YOUR GOAL> Please write out every entry below exactly, leaving out any pictures.

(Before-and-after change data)
=====

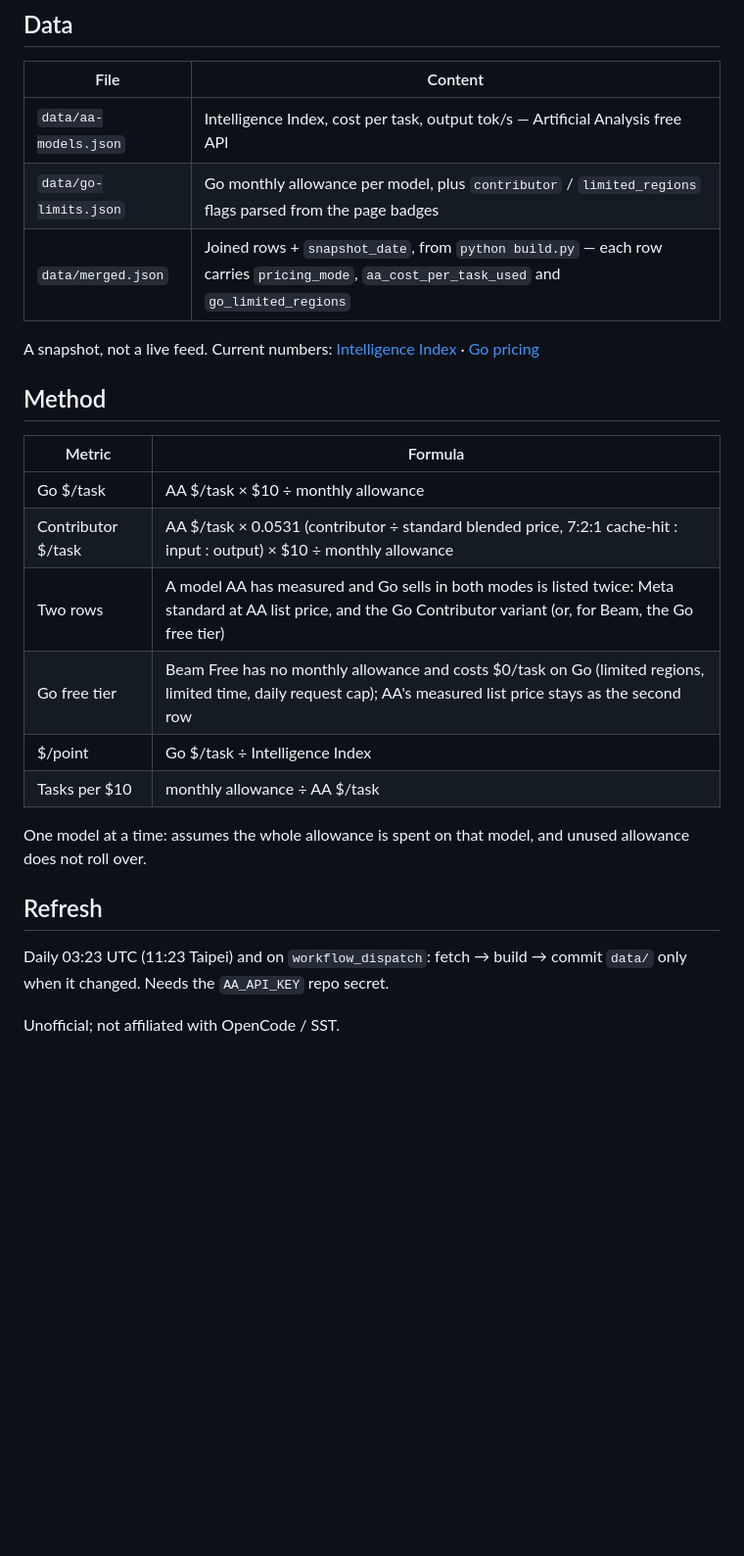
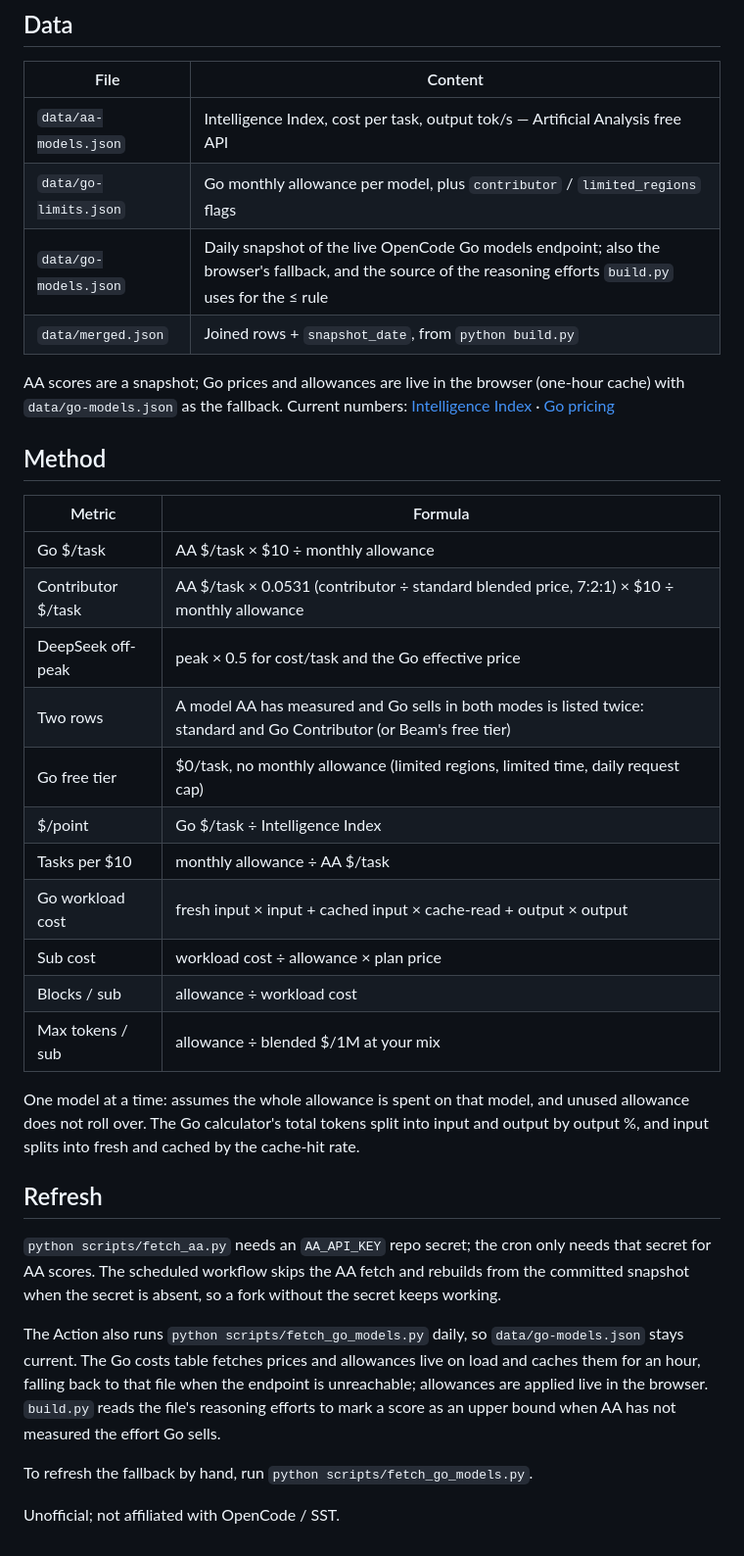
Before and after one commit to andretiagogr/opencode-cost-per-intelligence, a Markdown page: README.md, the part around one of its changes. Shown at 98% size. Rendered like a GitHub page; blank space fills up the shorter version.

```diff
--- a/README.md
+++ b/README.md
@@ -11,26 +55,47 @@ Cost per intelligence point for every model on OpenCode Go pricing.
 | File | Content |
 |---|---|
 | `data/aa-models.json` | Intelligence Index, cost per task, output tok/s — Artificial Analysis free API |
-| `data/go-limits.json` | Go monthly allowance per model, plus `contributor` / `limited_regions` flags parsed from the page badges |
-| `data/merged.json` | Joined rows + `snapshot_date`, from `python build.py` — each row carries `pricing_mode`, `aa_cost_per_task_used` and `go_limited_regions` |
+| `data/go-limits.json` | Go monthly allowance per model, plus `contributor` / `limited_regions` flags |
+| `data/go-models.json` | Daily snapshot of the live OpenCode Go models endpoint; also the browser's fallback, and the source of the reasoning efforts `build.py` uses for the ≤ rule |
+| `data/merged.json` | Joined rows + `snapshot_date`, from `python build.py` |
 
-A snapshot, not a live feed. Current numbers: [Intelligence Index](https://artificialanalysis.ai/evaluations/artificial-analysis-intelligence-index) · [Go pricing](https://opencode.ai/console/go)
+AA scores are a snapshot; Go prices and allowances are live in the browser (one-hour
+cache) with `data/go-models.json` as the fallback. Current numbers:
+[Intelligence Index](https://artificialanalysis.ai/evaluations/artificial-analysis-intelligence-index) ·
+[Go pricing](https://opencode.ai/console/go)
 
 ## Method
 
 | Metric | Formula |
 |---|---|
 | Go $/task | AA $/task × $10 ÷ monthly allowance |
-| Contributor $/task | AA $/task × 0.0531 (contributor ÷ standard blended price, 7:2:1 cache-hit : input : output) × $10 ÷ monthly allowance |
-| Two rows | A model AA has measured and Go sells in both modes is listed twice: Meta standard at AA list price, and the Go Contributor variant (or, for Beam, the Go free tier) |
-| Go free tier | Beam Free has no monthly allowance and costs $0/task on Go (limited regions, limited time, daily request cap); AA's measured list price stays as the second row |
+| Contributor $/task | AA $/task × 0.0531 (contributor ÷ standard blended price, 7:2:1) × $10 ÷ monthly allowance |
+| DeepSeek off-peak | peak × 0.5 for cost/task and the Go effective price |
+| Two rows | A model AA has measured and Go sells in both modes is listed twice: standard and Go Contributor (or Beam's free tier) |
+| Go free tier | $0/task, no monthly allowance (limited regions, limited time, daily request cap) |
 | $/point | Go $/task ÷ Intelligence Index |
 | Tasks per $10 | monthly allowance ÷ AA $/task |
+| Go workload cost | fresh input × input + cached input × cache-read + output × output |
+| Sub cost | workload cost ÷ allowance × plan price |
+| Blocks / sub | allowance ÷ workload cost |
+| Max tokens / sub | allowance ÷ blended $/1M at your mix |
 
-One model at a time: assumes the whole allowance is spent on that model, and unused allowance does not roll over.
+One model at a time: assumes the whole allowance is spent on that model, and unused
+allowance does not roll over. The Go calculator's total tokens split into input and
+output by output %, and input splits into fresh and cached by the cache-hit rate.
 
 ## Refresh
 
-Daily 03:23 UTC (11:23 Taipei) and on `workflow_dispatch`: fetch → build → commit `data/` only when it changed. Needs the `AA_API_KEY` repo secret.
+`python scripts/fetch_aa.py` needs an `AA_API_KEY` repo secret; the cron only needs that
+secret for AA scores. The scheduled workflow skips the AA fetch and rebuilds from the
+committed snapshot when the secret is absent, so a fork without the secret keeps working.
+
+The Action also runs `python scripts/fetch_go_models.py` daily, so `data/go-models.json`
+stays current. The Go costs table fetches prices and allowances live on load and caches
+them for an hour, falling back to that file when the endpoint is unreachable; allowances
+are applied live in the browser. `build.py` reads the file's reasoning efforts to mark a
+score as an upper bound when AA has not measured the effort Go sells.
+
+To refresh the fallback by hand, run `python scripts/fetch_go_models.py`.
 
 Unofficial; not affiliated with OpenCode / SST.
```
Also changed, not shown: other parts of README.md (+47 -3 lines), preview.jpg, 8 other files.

=====

RESPONSE FOR THIS EXERCISE>
Before and after one commit to andretiagogr/opencode-cost-per-intelligence, a Markdown page: README.md, the part around one of its changes. Shown at 98% size. Rendered like a GitHub page; blank space fills up the shorter version.

```diff
--- a/README.md
+++ b/README.md
@@ -11,26 +55,47 @@ Cost per intelligence point for every model on OpenCode Go pricing.
 | File | Content |
 |---|---|
 | `data/aa-models.json` | Intelligence Index, cost per task, output tok/s — Artificial Analysis free API |
-| `data/go-limits.json` | Go monthly allowance per model, plus `contributor` / `limited_regions` flags parsed from the page badges |
-| `data/merged.json` | Joined rows + `snapshot_date`, from `python build.py` — each row carries `pricing_mode`, `aa_cost_per_task_used` and `go_limited_regions` |
+| `data/go-limits.json` | Go monthly allowance per model, plus `contributor` / `limited_regions` flags |
+| `data/go-models.json` | Daily snapshot of the live OpenCode Go models endpoint; also the browser's fallback, and the source of the reasoning efforts `build.py` uses for the ≤ rule |
+| `data/merged.json` | Joined rows + `snapshot_date`, from `python build.py` |
 
-A snapshot, not a live feed. Current numbers: [Intelligence Index](https://artificialanalysis.ai/evaluations/artificial-analysis-intelligence-index) · [Go pricing](https://opencode.ai/console/go)
+AA scores are a snapshot; Go prices and allowances are live in the browser (one-hour
+cache) with `data/go-models.json` as the fallback. Current numbers:
+[Intelligence Index](https://artificialanalysis.ai/evaluations/artificial-analysis-intelligence-index) ·
+[Go pricing](https://opencode.ai/console/go)
 
 ## Method
 
 | Metric | Formula |
 |---|---|
 | Go $/task | AA $/task × $10 ÷ monthly allowance |
-| Contributor $/task | AA $/task × 0.0531 (contributor ÷ standard blended price, 7:2:1 cache-hit : input : output) × $10 ÷ monthly allowance |
-| Two rows | A model AA has measured and Go sells in both modes is listed twice: Meta standard at AA list price, and the Go Contributor variant (or, for Beam, the Go free tier) |
-| Go free tier | Beam Free has no monthly allowance and costs $0/task on Go (limited regions, limited time, daily request cap); AA's measured list price stays as the second row |
+| Contributor $/task | AA $/task × 0.0531 (contributor ÷ standard blended price, 7:2:1) × $10 ÷ monthly allowance |
+| DeepSeek off-peak | peak × 0.5 for cost/task and the Go effective price |
+| Two rows | A model AA has measured and Go sells in both modes is listed twice: standard and Go Contributor (or Beam's free tier) |
+| Go free tier | $0/task, no monthly allowance (limited regions, limited time, daily request cap) |
 | $/point | Go $/task ÷ Intelligence Index |
 | Tasks per $10 | monthly allowance ÷ AA $/task |
+| Go workload cost | fresh input × input + cached input × cache-read + output × output |
+| Sub cost | workload cost ÷ allowance × plan price |
+| Blocks / sub | allowance ÷ workload cost |
+| Max tokens / sub | allowance ÷ blended $/1M at your mix |
 
-One model at a time: assumes the whole allowance is spent on that model, and unused allowance does not roll over.
+One model at a time: assumes the whole allowance is spent on that model, and unused
+allowance does not roll over. The Go calculator's total tokens split into input and
+output by output %, and input splits into fresh and cached by the cache-hit rate.
 
 ## Refresh
 
-Daily 03:23 UTC (11:23 Taipei) and on `workflow_dispatch`: fetch → build → commit `data/` only when it changed. Needs the `AA_API_KEY` repo secret.
+`python scripts/fetch_aa.py` needs an `AA_API_KEY` repo secret; the cron only needs that
+secret for AA scores. The scheduled workflow skips the AA fetch and rebuilds from the
+committed snapshot when the secret is absent, so a fork without the secret keeps working.
+
+The Action also runs `python scripts/fetch_go_models.py` daily, so `data/go-models.json`
+stays current. The Go costs table fetches prices and allowances live on load and caches
+them for an hour, falling back to that file when the endpoint is unreachable; allowances
+are applied live in the browser. `build.py` reads the file's reasoning efforts to mark a
+score as an upper bound when AA has not measured the effort Go sells.
+
+To refresh the fallback by hand, run `python scripts/fetch_go_models.py`.
 
 Unofficial; not affiliated with OpenCode / SST.
```
Also changed, not shown: other parts of README.md (+47 -3 lines), preview.jpg, 8 other files.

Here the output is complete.